Report each line of the data that includes the word "class".
== STORED DATA
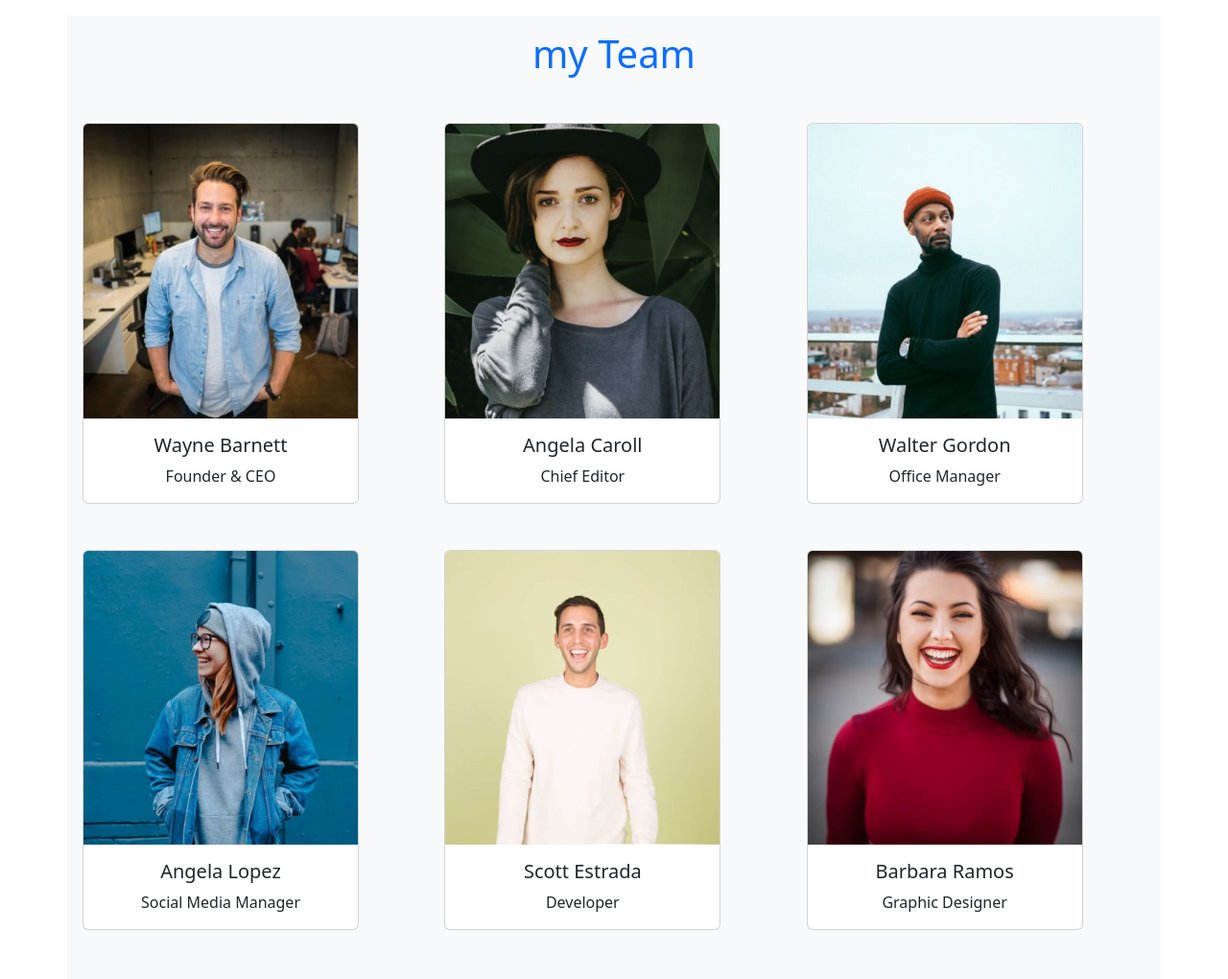
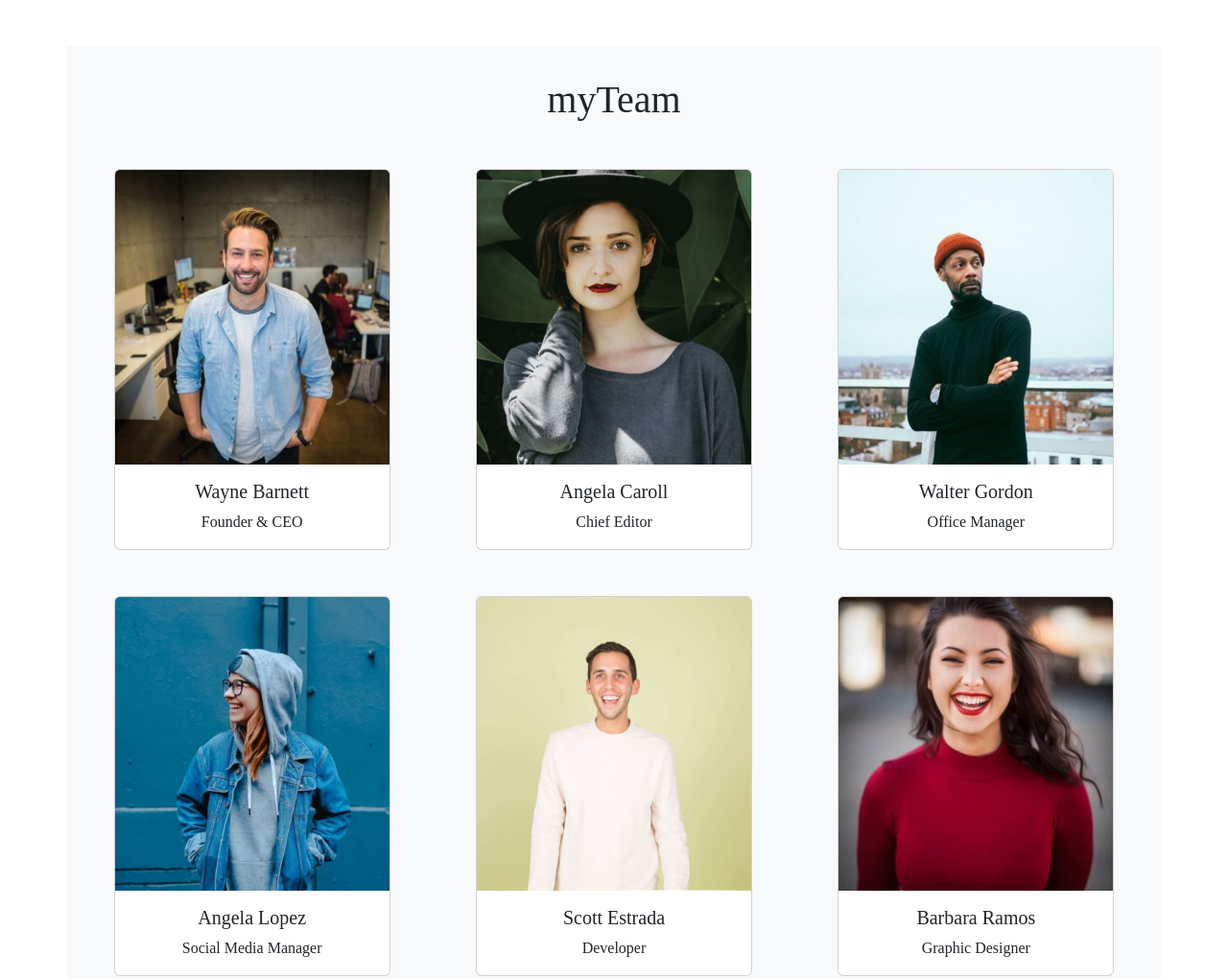
Before and after one commit to gabrielediemmanuele/js-our-team, a plain HTML site: page index.html in a window 1280 px wide. Shown: the whole page at 96% size. Drawn offline with nearby package versions, Linux system fonts and the light colour scheme.

Commit message:
fix: card alignment

```diff
--- a/index.html
+++ b/index.html
@@ -19,14 +19,14 @@
       crossorigin="anonymous"
     />
     <!-- CSS -->
-    <!-- <link rel="stylesheet" href="./style.css" /> -->
+    <link rel="stylesheet" href="./style.css" />
   </head>
 
   <body>
     <!-- <div id="members-cont"></div> -->
     <!--Container generale -->
-    <div class="container text-center bg-light p-3 mt-3">
-      <h1 class="text-primary">my Team</h1>
+    <div class="container text-center bg-light p-3 mt-5">
+      <h1 class="text-dark mt-3">myTeam</h1>
       <!--! inizio row -->
       <div id="card-container" class="row mt-5"></div>
       <!--! fine row -->
--- a/main.js
+++ b/main.js
@@ -42,8 +42,8 @@ for (let tMembers of teamMembers) {
   );
 
   membersCards.innerHTML += `
-    <div class="col-4">
-    <div class="card mb-5" style="width: 18rem">
+    <div class="col-4 mb-5 d-flex justify-content-center">
+    <div class="card" style="width: 18rem">
             <img src="${tMembers.userPhoto}" class="card-img-top" alt="..." />
         <div class="card-body">
             <h5 class="card-title"> ${tMembers.Name} </h5>
--- a/style.css
+++ b/style.css
@@ -2,4 +2,5 @@ body {
   box-sizing: border-box;
   margin: 0;
   padding: 0;
+  font-family: "Times New Roman", Times, serif;
 }
```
====
SOLUTION FOR THIS PROBLEM:
-    <div class="container text-center bg-light p-3 mt-3">
-      <h1 class="text-primary">my Team</h1>
+    <div class="container text-center bg-light p-3 mt-5">
+      <h1 class="text-dark mt-3">myTeam</h1>
       <div id="card-container" class="row mt-5"></div>
-    <div class="col-4">
-    <div class="card mb-5" style="width: 18rem">
+    <div class="col-4 mb-5 d-flex justify-content-center">
+    <div class="card" style="width: 18rem">
             <img src="${tMembers.userPhoto}" class="card-img-top" alt="..." />
         <div class="card-body">
             <h5 class="card-title"> ${tMembers.Name} </h5>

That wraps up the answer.